Vertical Integration Offers Lifeline for Ethiopian Coffee

Challenges of successfully implementing vertical integration strategies prompted lively discussions from stakeholders in the coffee supply chain while championing the approach for boosting coffee exports and enriching the lives of coffee farmers. A staggering 90pc of Ethiopia’s 1.3 billion dollars coffee export revenues in 2023 originated from such arrangements, with the remainder facilitated through the Ethiopian Commodity Exchange (ECX). A recent meeting at the Elily Hotel, near Guinea Conakry St., brought stakeholders together to dissect the challenges and opportunities with Adugna Debela (PhD), head of the Ethiopian Coffee & Tea Authority, asserting that vertical integration has led to a significant increase in coffee cultivation area, jumping from 756,000hct to roughly 1.1 million hectares in four years. However, the rosy picture painted by Adugna is not without its critics. Coffee supplier Nigussie Gemeda contests the claim of improved livelihoods for farmers, highlighting the persistent presence of intermediaries and brokers who continue to siphon off substantial profits. Prominent exporters like Israel Degega, CEO of the Kerchanse Group, echo concerns about inadequate financing within the system, acknowledging the potential misuse of preferential loan programs by some exporters.
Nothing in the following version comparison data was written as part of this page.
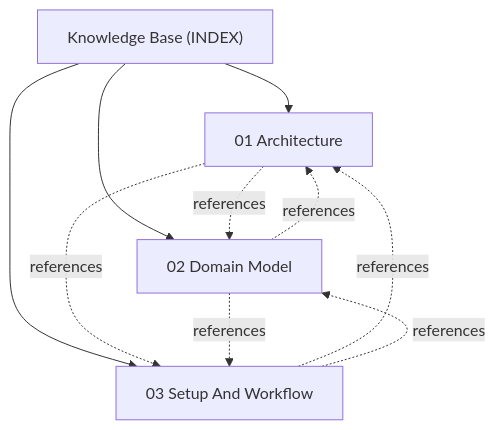
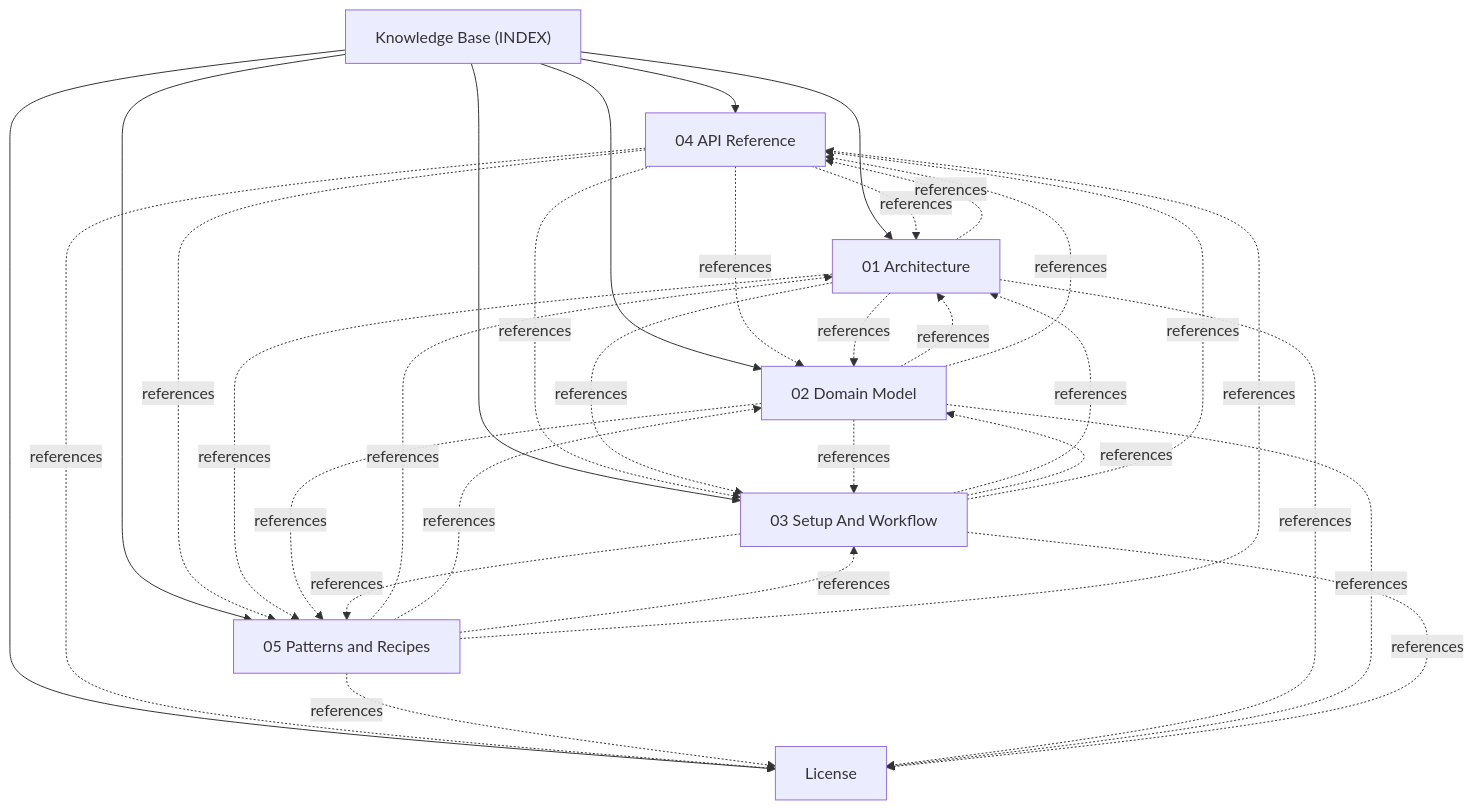
The diagram in docs/INDEX.md (actdim/utico), drawn with Mermaid before and after one commit. The commit also changed other lines of this file and 4 other files, not shown here.

````diff
--- a/docs/INDEX.md
+++ b/docs/INDEX.md
@@ -17,16 +17,41 @@
 ```mermaid
 flowchart TD
     INDEX["Knowledge Base (INDEX)"]
+    T_04_API_REFERENCE["04 API Reference"]
+    INDEX --> T_04_API_REFERENCE
+    T_05_PATTERNS_AND_RECIPES["05 Patterns and Recipes"]
+    INDEX --> T_05_PATTERNS_AND_RECIPES
     T_ARCHITECTURE["01 Architecture"]
     INDEX --> T_ARCHITECTURE
     T_DOMAIN_MODEL["02 Domain Model"]
     INDEX --> T_DOMAIN_MODEL
+    T_LICENSE["License"]
+    INDEX --> T_LICENSE
     T_SETUP_AND_WORKFLOW["03 Setup And Workflow"]
     INDEX --> T_SETUP_AND_WORKFLOW
+    T_04_API_REFERENCE -.->|references| T_ARCHITECTURE
+    T_04_API_REFERENCE -.->|references| T_DOMAIN_MODEL
+    T_04_API_REFERENCE -.->|references| T_SETUP_AND_WORKFLOW
+    T_04_API_REFERENCE -.->|references| T_05_PATTERNS_AND_RECIPES
+    T_04_API_REFERENCE -.->|references| T_LICENSE
+    T_05_PATTERNS_AND_RECIPES -.->|references| T_ARCHITECTURE
+    T_05_PATTERNS_AND_RECIPES -.->|references| T_DOMAIN_MODEL
+    T_05_PATTERNS_AND_RECIPES -.->|references| T_SETUP_AND_WORKFLOW
+    T_05_PATTERNS_AND_RECIPES -.->|references| T_04_API_REFERENCE
+    T_05_PATTERNS_AND_RECIPES -.->|references| T_LICENSE
     T_ARCHITECTURE -.->|references| T_DOMAIN_MODEL
     T_ARCHITECTURE -.->|references| T_SETUP_AND_WORKFLOW
+    T_ARCHITECTURE -.->|references| T_04_API_REFERENCE
+    T_ARCHITECTURE -.->|references| T_05_PATTERNS_AND_RECIPES
+    T_ARCHITECTURE -.->|references| T_LICENSE
     T_DOMAIN_MODEL -.->|references| T_ARCHITECTURE
     T_DOMAIN_MODEL -.->|references| T_SETUP_AND_WORKFLOW
+    T_DOMAIN_MODEL -.->|references| T_04_API_REFERENCE
+    T_DOMAIN_MODEL -.->|references| T_05_PATTERNS_AND_RECIPES
+    T_DOMAIN_MODEL -.->|references| T_LICENSE
     T_SETUP_AND_WORKFLOW -.->|references| T_ARCHITECTURE
     T_SETUP_AND_WORKFLOW -.->|references| T_DOMAIN_MODEL
+    T_SETUP_AND_WORKFLOW -.->|references| T_04_API_REFERENCE
+    T_SETUP_AND_WORKFLOW -.->|references| T_05_PATTERNS_AND_RECIPES
+    T_SETUP_AND_WORKFLOW -.->|references| T_LICENSE
 ```
````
Adugna acknowledged contract defaults, exaggerated offers, and delayed payments as lingering challenges that prevent vertical integration from reaching its full potential.

Addis Standard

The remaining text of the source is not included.